Healy described his songwriting method as, “deconstructed, anthological, and postmodern” in a recent interview with Pitchfork. Healy has drawn inspiration from all sorts of genres, from John Hughes movies to jazz artist John Coltrane, for this upcoming album, as well as from his experiences from his childhood up to his release from rehab before the new album was released.
The album was released on November 30, 2018, and for fans already wanting more music, the band is planning for a follow-up album, called Notes on a Conditional Form, to be released at some point in May 2019. They are also touring all over the world with the release of A Brief Inquiry Into Online Relationships, with the closest stop being Agganis Arena at Boston University on May 30. If the rest of The 1975’s projects are this impressive, the era of Music for Cars will hold a lot of surprises for fans.

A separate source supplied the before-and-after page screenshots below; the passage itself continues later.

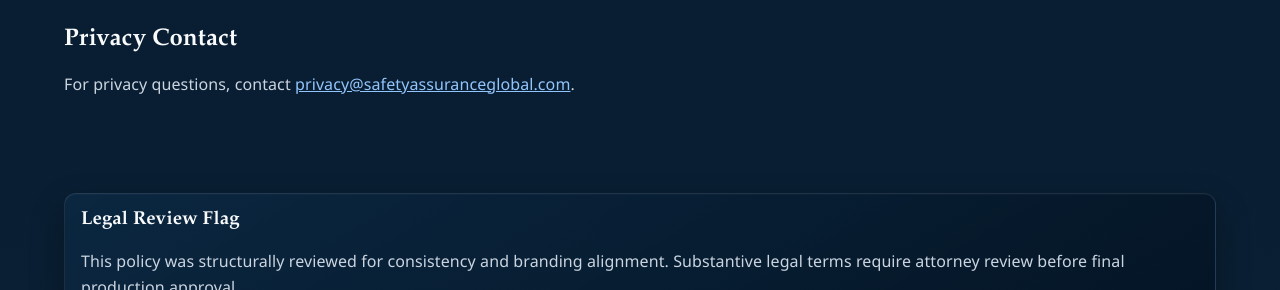
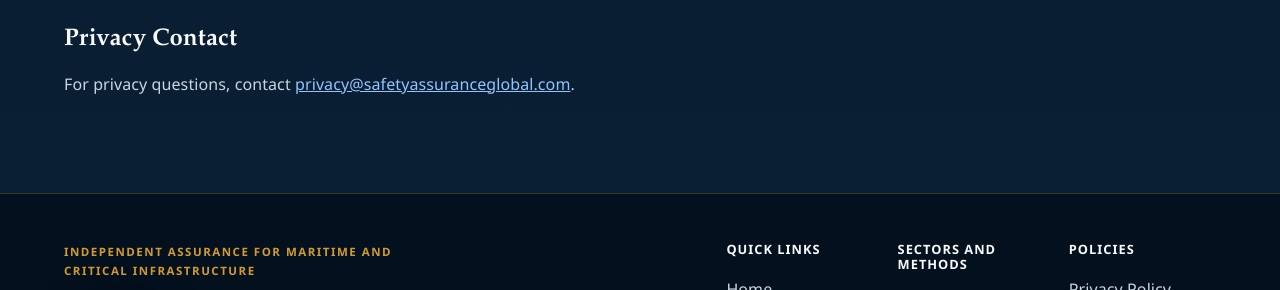
Before and after one commit to andrewmustain-commits/safetyassuranceglobal-site, an Astro site: page /privacy-policy in a window 1280 px wide. Shown: the part 1170-1460 px from the top of the page. Built offline with nearby package versions, Linux system fonts and the light colour scheme; Astro itself is replaced by a stand-in of ours.

Commit message:
WEB v28: remove internal legal review note from privacy policy

```diff
--- a/src/pages/privacy-policy.astro
+++ b/src/pages/privacy-policy.astro
@@ -2,7 +2,6 @@
 import BaseLayout from '../layouts/BaseLayout.astro';
 import Container from '../components/ui/Container.astro';
 import Section from '../components/ui/Section.astro';
-import NoticePanel from '../components/ui/NoticePanel.astro';
 ---
 
 <BaseLayout title="Privacy Policy" description="Privacy policy for Safety Assurance Global website visitors and inquiry submitters.">
@@ -42,14 +41,5 @@ import NoticePanel from '../components/ui/NoticePanel.astro';
       <h2 id="privacy-contact-title">Privacy Contact</h2>
       <p>For privacy questions, contact <a href="mailto:privacy@safetyassuranceglobal.com">privacy@safetyassuranceglobal.com</a>.</p>
     </Section>
-
-    <Section ariaLabelledby="privacy-review-title">
-      <NoticePanel tone="warning" title="Legal Review Flag" id="privacy-review-title">
-        <p>
-          This policy was structurally reviewed for consistency and branding alignment. Substantive legal terms require
-          attorney review before final production approval.
-        </p>
-      </NoticePanel>
-    </Section>
   </Container>
 </BaseLayout>
```
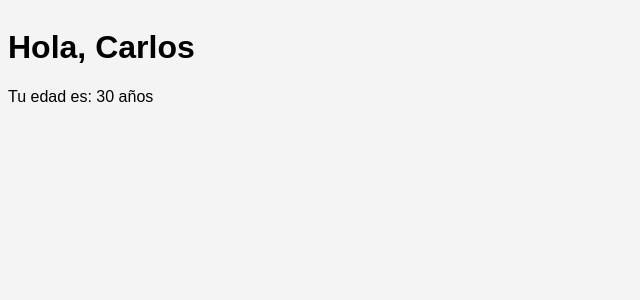
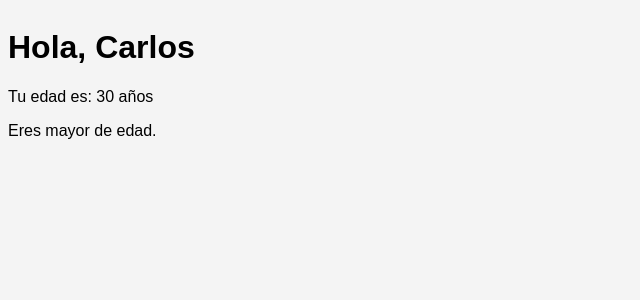
Before and after one commit to JdaniloChin/webCS, a PHP site: page /clase06.php in a window 1280 px wide. Shown: the top 300 px of the page, without its empty margins (0-640 px from the left). Run offline with PHP 8.4, Linux system fonts and the light colour scheme.

Commit message:
commit 2

```diff
--- a/clase06.php
+++ b/clase06.php
@@ -18,7 +18,14 @@
     // Imprimir
     echo "<h1>Hola, $nombre</h1>";
     print("Tu edad es: $edad años<br>");
-
+    echo "<p>";
+    // Condicionales
+    if($edad >= 18){
+        echo "Eres mayor de edad.";
+    } else {
+        echo "Eres menor de edad.";
+    }
+    echo "</p>";
     ?>
 </body>
 </html>
```
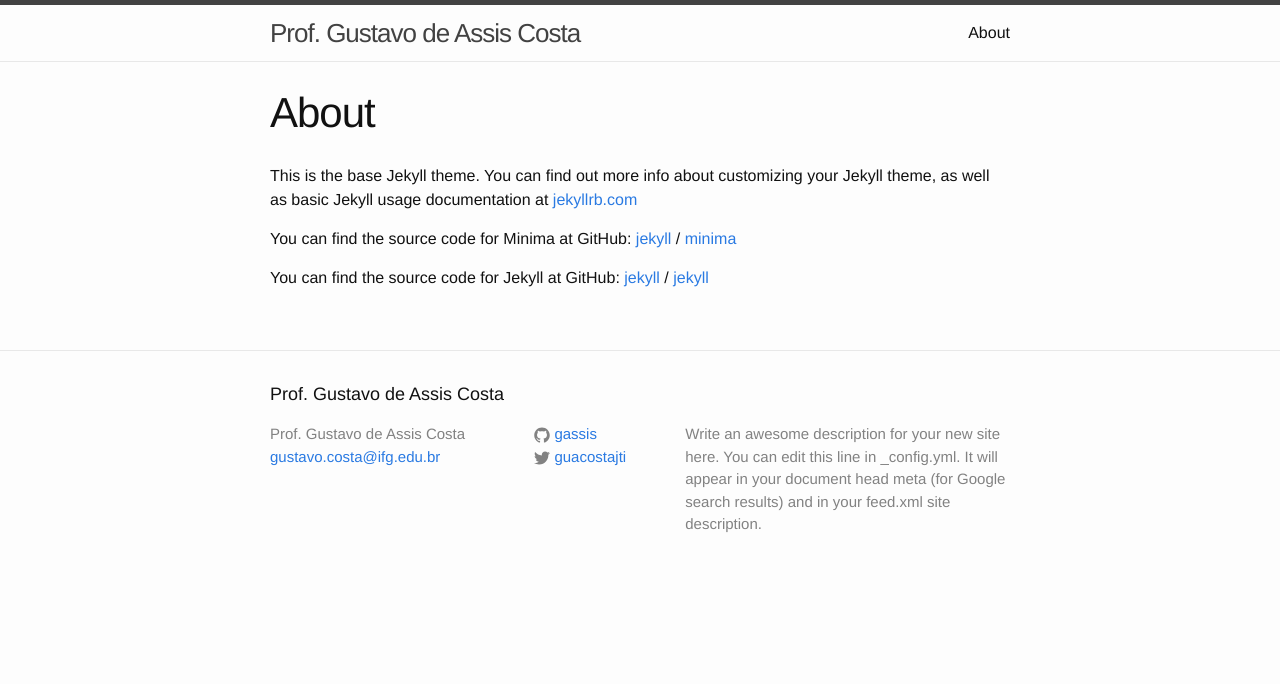
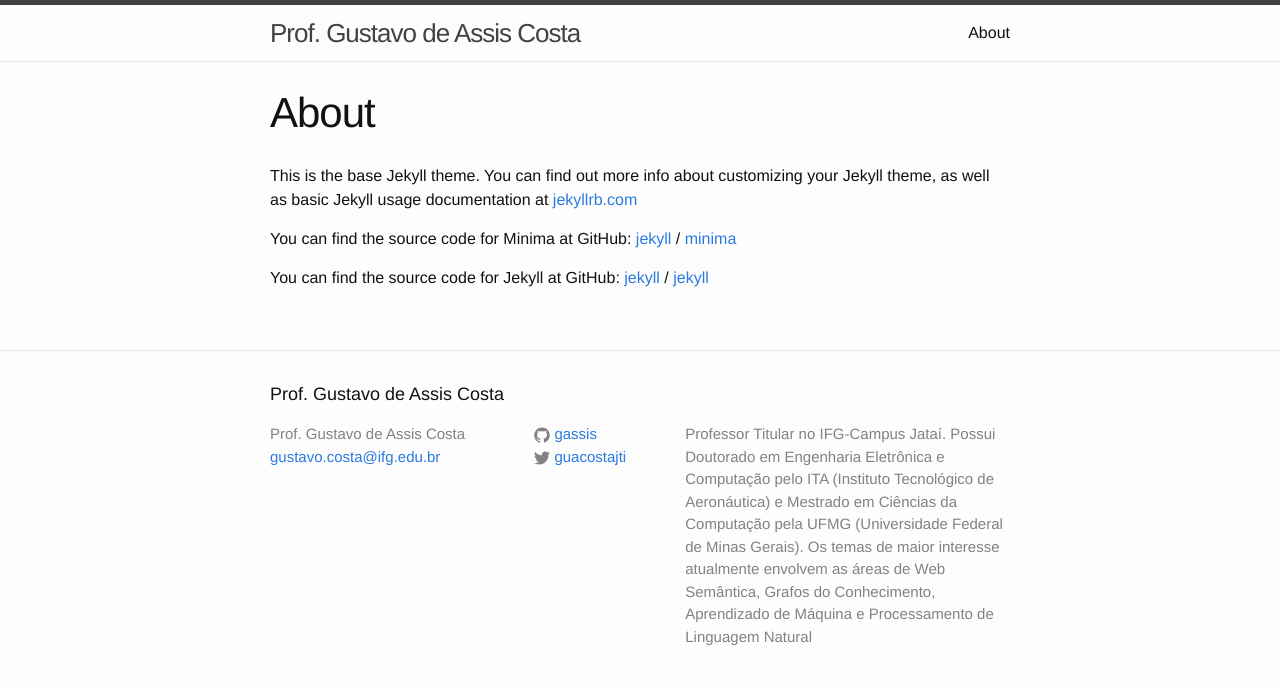
Before and after one commit to gassis/gassis.github.io, a Jekyll site: the page built from about.markdown, in a window 1280 px wide. Shown: the top 684 px of the page. Built offline with Jekyll 4.4.1, drawn with Linux system fonts in a browser that asks for light colours.

Commit message:
Update _config.yml

```diff
--- a/_config.yml
+++ b/_config.yml
@@ -20,10 +20,7 @@
 
 title: Prof. Gustavo de Assis Costa
 email: gustavo.costa@ifg.edu.br
-description: >- # this means to ignore newlines until "baseurl:"
-  Write an awesome description for your new site here. You can edit this
-  line in _config.yml. It will appear in your document head meta (for
-  Google search results) and in your feed.xml site description.
+description: Professor Titular no IFG-Campus Jataí. Possui Doutorado em Engenharia Eletrônica e Computação pelo ITA (Instituto Tecnológico de Aeronáutica) e Mestrado em Ciências da Computação pela UFMG (Universidade Federal de Minas Gerais). Os temas de maior interesse atualmente envolvem as áreas de Web Semântica, Grafos do Conhecimento, Aprendizado de Máquina e Processamento de Linguagem Natural
 baseurl: "" # the subpath of your site, e.g. /blog
 url: "https://gassis.github.io" # the base hostname & protocol for your site, e.g. http://example.com
 twitter_username: guacostajti
```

A Christmas Carol: Providence’s Favorite Holiday Tradition
by: Brigid Walshe ’19 A&E Staff
One of the most beloved Christmas traditions in Providence is Trinity Repertory Company’s annual production of Charles Dickens’ classic tale, A Christmas Carol. For the past 41 years, Trinity Repertory Company (Trinity Rep) has produced A Christmas Carol, usually putting their own unique, modern twist on the timeless classic. This year, the theater did a more traditional production of the story set in 19th century London.
Stephen Torne, who has been with Trinity Rep for 19 seasons, portrayed the main character, Ebenezer Scrooge. He co-directed the production last season, as well as portrayed roles in both Othello and Ragtime.
The production also featured many actors who are currently enrolled in the Brown University/Trinity Rep M.F.A. program, where participating students in the program will receive a M.F.A. in Acting or Directing. There are also two different ensembles in the production that switch on-and-off with every show to portray the various children in the story, the most famous being Tiny Tim.
The coolest thing about this year’s performance is that it features a different local choir for their 56 performances during the season. Originally, the artistic team reached out to over 85 different choirs in communities in Rhode Island and southeastern Massachusetts. The choirs that are performing in the production this season are a mix of school, church, community, and college choirs.
The choirs are made up of a gamut of different individuals from all different types of backgrounds. Groups such as the Providence Gay Men’s Chorus to RPM Voices represent a local organization who teach and participate in the African American choral traditions.
For the performance on Nov. 30, an A capella group from the Gordon School, a private school in East Providence, performed wonderfully. The artistic team for A Christmas Carol actually had to modify the music in order to account for their adolescent voices. While the choir played a minimal role in the play itself, they had the chance to do their own “solo” during curtain call, which was a great addition.
For the past 12 years, the theater has always ended their performances with Scrooge coming before the audience and asking them to donate to the Rhode Island Community Food Bank. This idea came about back in 2006, when someone suggested that the production should bring to life Scrooge’s newfound sense of charity and kindness. This has been a major success for both the theater and organization, which has received more than $400,000 in contributions from theatergoers over the past decade.
Trinity Rep, which is located in downtown Providence, will be offering performances of A Christmas Carol until Dec. 30. Those interested can buy tickets on their website www.trinityrep.com or call their box office at (401)-351-4242.